Art and Poetry in the Struggle for Human Rights
Lourdes Portillo is a writer, director, and producer of documentary films. Mexico-born and Chicana identified, Portillo’s films have focused on the search for Latino identity. She has worked in a richly varied range of forms, from television documentary to satirical video-film collage.
During the course of her 30-year career, she has pushed the boundaries of traditional documentary filmmaking. Deploying irony, satire, allegory, poetry, autobiography and even melodrama, Portillo has produced lyrical, visually intriguing, and entertaining documentaries. Her films include the Academy Award-nominated The Mothers of the Plaza de Mayo (1985), as well as Columbus on Trial (1993), and The Devil Never Sleeps (2001). She was awarded a Guggenheim fellowship in recognition of her contributions to filmmaking.

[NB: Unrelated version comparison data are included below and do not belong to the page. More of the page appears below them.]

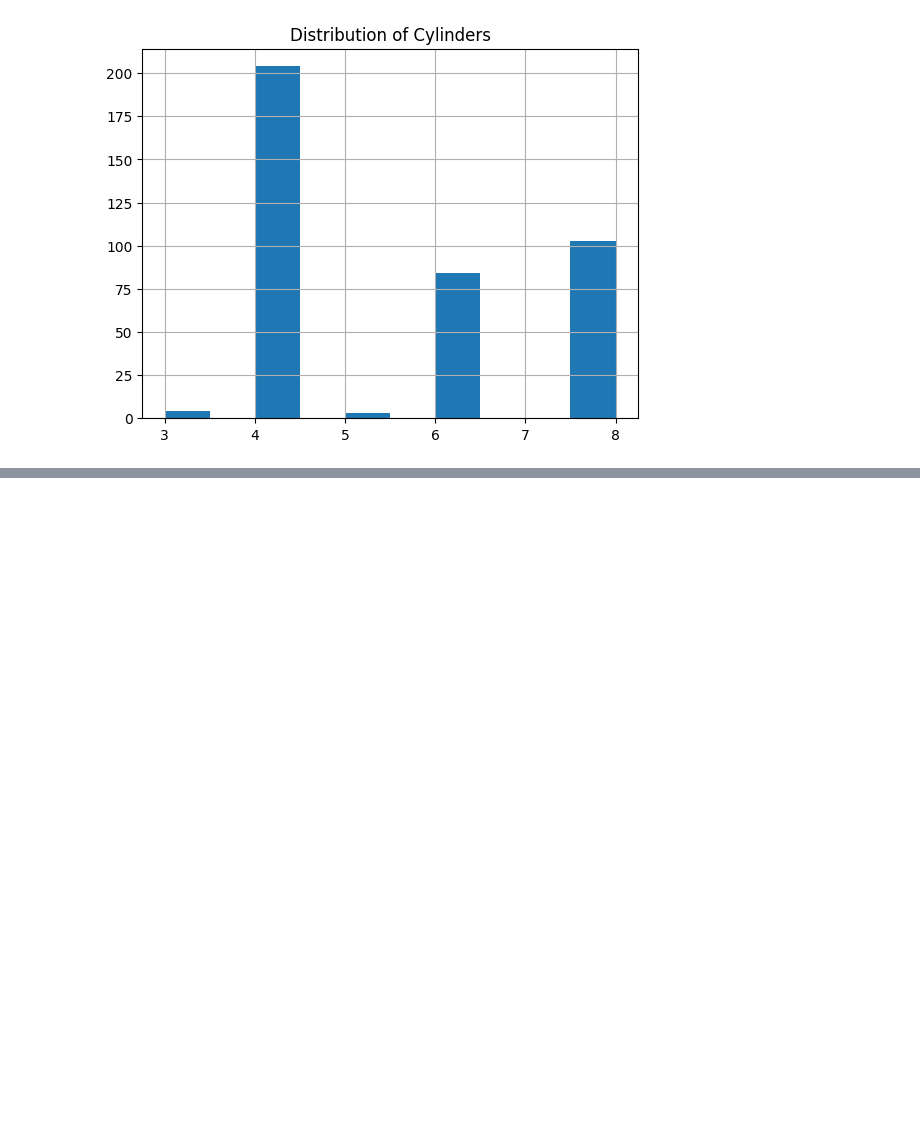
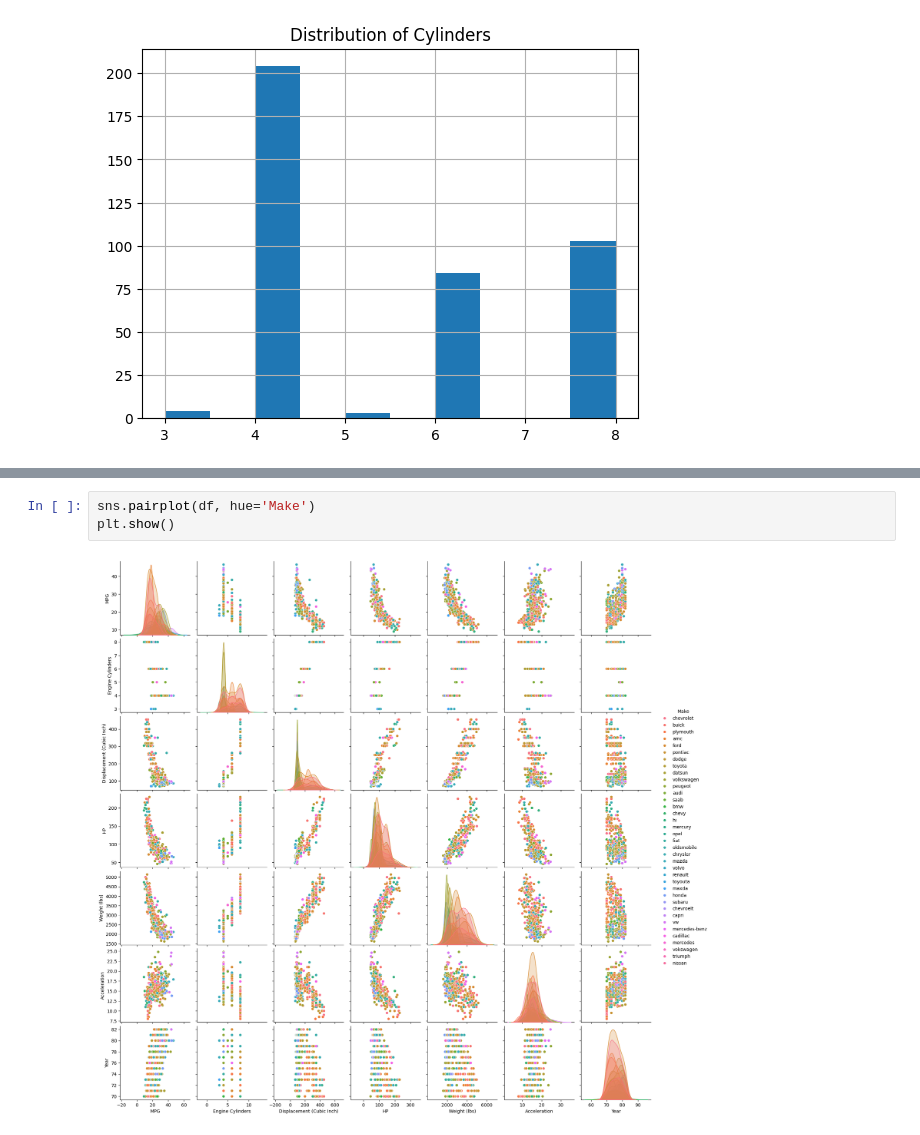
Before and after one commit to K-Bromley/datafun-06-eda, a Jupyter notebook: kellybromley_eda.ipynb, the cells around one changed output, grey strips where cells are left out. Cells and saved outputs as stored; diff of their text form; blank space fills up the shorter version.

```diff
--- a/kellybromley_eda.ipynb
+++ b/kellybromley_eda.ipynb
@@ -91,0 +129,5 @@ plt.show()
+# %%
+sns.pairplot(df, hue='Make')
+plt.show()
+# %% [output]
+[figure, added]
```
Also changed, not shown: parts of 11 cells of this notebook, 1 other file.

All of her work is widely shown in classrooms and academic circles and integrated into curriculum studies. Portillo has helped break down the proscriptions of traditional documentary making because “women, and women of color in particular, often come into filmmaking with a different set of objectives than their male counterparts.” Portillo’s films have received high praise at more than ten international women’s film festivals.
This Provost’s Lecture, co-sponsored by the Humanities Institute, will be held on Tuesday, November 1, at 4:30 pm in the Humanities Institute, Room 1006.